Finding safe and supportive places to do this work is vital. Having been both a participant in and a leader of the OTH Workshop for many years I strongly believe that it is one of those places. Over the years I have witnessed hundreds of people open up to themselves in this safe, nourishing, spiritual (but non denominational) container. These people have found ways to acknowledge and let go of their burdens and open their hearts to new directions and possibilities.

It is with joy and gratitude that I anticipate this weekend's  workshop at Kripalu. Might we see you there?

Posted By Opening the Heart
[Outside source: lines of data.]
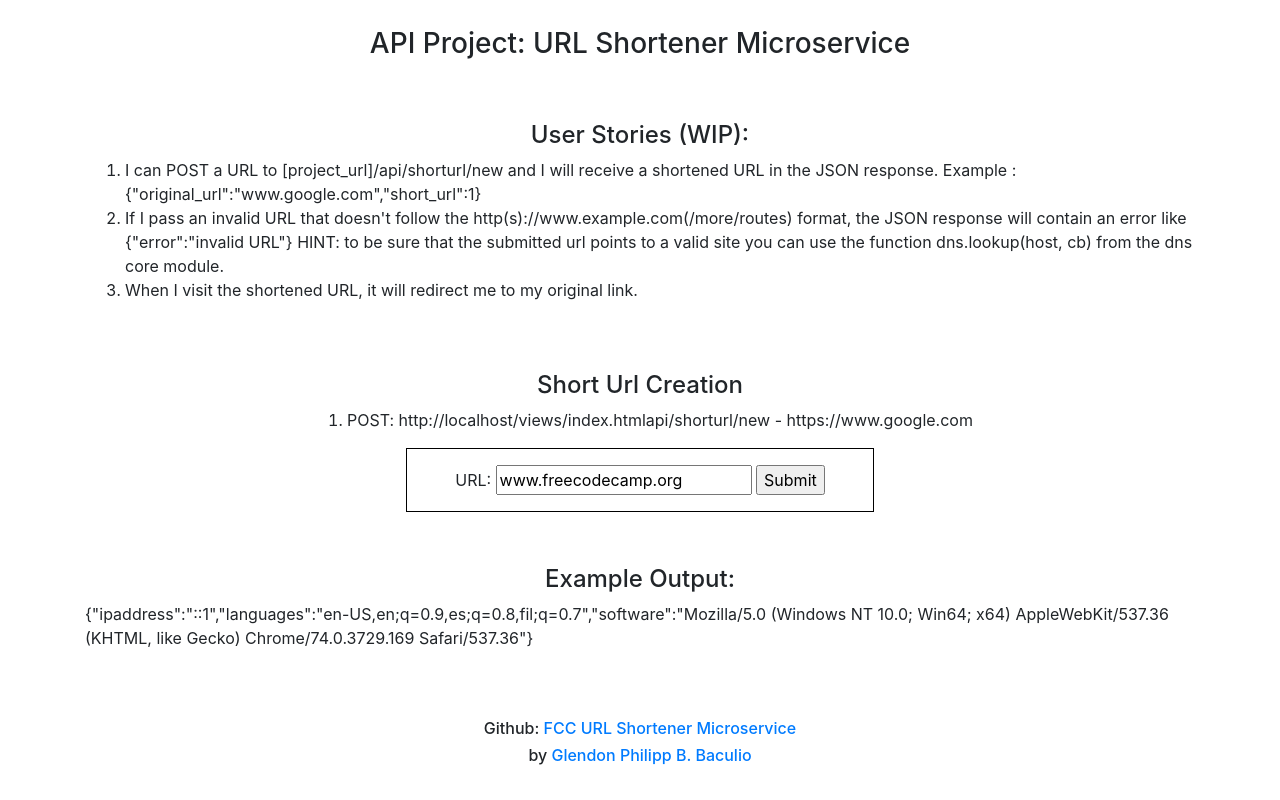
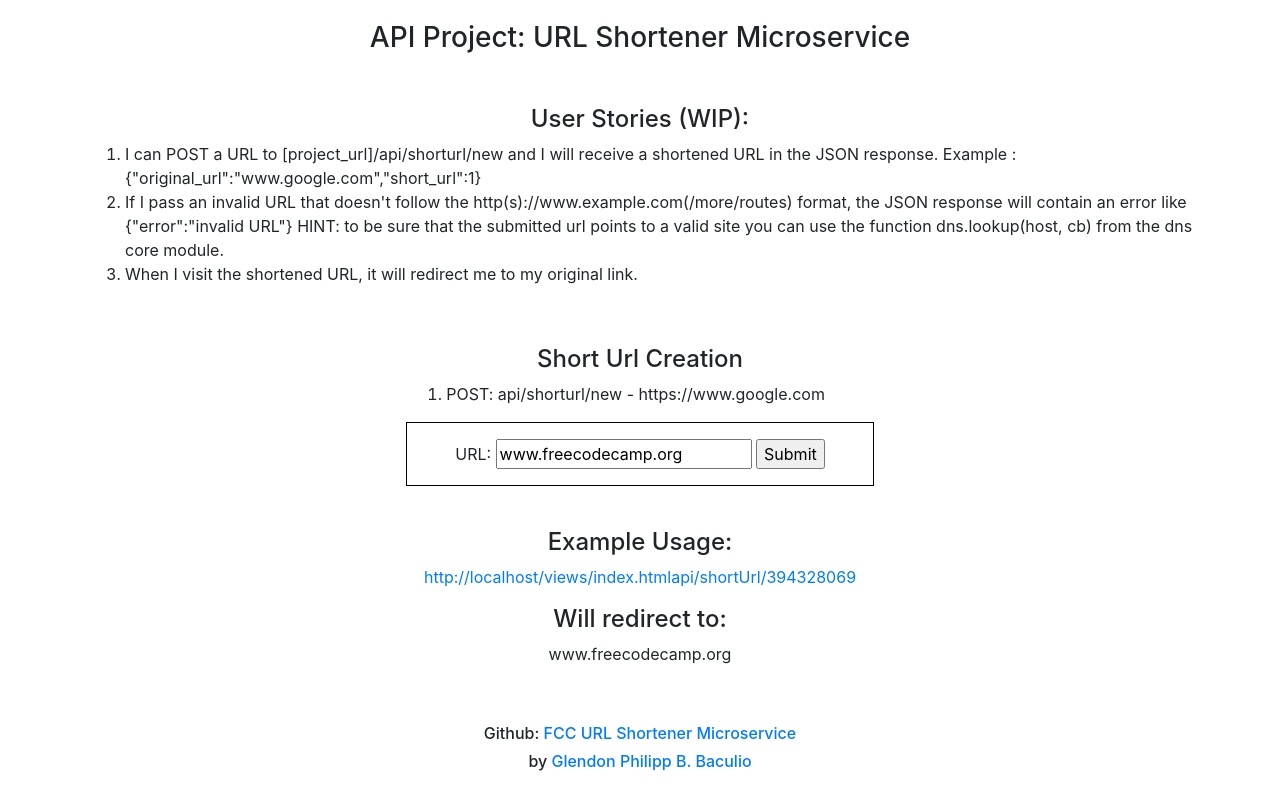
Before and after one commit to gpbaculio/fcc-url-shortener, a website: page views/index.html in a window 1280 px wide. Drawn offline with nearby package versions, Linux system fonts and the light colour scheme.

Commit message:
ready to deploy

```diff
--- a/views/index.html
+++ b/views/index.html
@@ -47,7 +47,7 @@
     <section>
       <h4>Short Url Creation</h4>
       <ol>
-        <li>POST: <a class="usage" target="_blank" aria-disabled="true" rel="noopener noreferrer">api/shorturl/new -
+        <li>POST: <a target="_blank" aria-disabled="true" rel="noopener noreferrer">api/shorturl/new -
             https://www.google.com</a></li>
       </ol>
       <div class="d-flex justify-content-center">
@@ -58,9 +58,10 @@
       </div>
     </section>
     <section class="d-flex flex-column justify-content-center align-items-center">
-      <h4>Example Output:</h4>
-      <p>{"ipaddress":"::1","languages":"en-US,en;q=0.9,es;q=0.8,fil;q=0.7","software":"Mozilla/5.0 (Windows NT 10.0;
-        Win64; x64) AppleWebKit/537.36 (KHTML, like Gecko) Chrome/74.0.3729.169 Safari/537.36"}</p>
+      <h4>Example Usage:</h4>
+      <a class="usage" target="_blank" rel="noopener noreferrer">api/shortUrl/394328069</a>
+      <h4 class="mt-3">Will redirect to:</h4>
+      <p>www.freecodecamp.org</p>
     </section>
     <section class="d-flex flex-column justify-content-center align-items-center">
       <h6>
@@ -76,15 +77,15 @@
   <script>
     const onLoad = () => {
       Array.from(document.getElementsByClassName("usage")).map(usage => {
-        usage.innerHTML = window.location.href.concat(usage.innerHTML)
+        const url = window.location.href.concat(usage.innerHTML)
+        usage.innerHTML = url
+        usage.href = url
       })
     }
     const editInput = document.getElementById('input-url');
-    let inputval = 'www.freecodecamp.org'
-    editInput.value = inputval
+    editInput.value = 'www.freecodecamp.org'
     editInput.addEventListener('input', e => {
       editInput.value = e.target.value;
-      console.log('editInput !', editInput)
     })
   </script>
 </body>
```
I call this time of the year 'the season of left-overs'. Over the last week I have watched pounds of left-over food being crammed into plastic containers and zip-lock bags. I have seen guests assaulted by generous hosts pleading them to take home outsize portions of stuffing, roast vegetables, wilting salad and squashed dessert. I'm sure that much of the hesitantly accepted  bounty  ends up in the back of over-stuffed refrigerators, eventually going moldy and starting to smell really bad.
No, this is not a diatribe against our culture's propensity for self indulgence. Instead, it is the source of a helpful metaphor.
How it feels to be you in the present moment is largely based on the agglomerating left-overs of your life's experiences. Traces of experience that have not been fully processed and integrated linger in actual physical form and at a cellular level in our body and nervous system. Modern advances in neuroscience and technology have made it possible to map how experiences continue to modify the physical make up of the brain well into our mature years.
As they affect the growth, function and connection of neurons in the brain, unprocessed negative or traumatic experiences  become stored 'left-overs'  that radically determine how we respond to all kind of situations in our current life.
If "how it feels to be you" in your current life is mostly anxious, regularly depressed, seriously addicted, or constantly stressed,  you could benefit from checking for 'left overs'.
The good news that has emerged in the last ten or so years is that it is quite possible to 'change our brain'. What this means is that it is entirely possible to clean out the left-overs of undigested prior experience.
The Opening the Heart Workshop™ approach has long recognized  the lingering  power of the moldy leftovers of past negative experience. It is also our experience that these leftovers can be uncovered and discarded with appropriate therapeutic interventions and infusions of loving kindness. These actions can literally re-wire the brain so that new experiences do not automatically trigger ingrained reactions to past events and circumstances.
As you deal with food left-overs this holiday season take a moment to check for the sometimes not so obvious "left-overs" lurking at the back of your "inner refrigerator".

Happy Holiday Season!

Sounds True, Inc.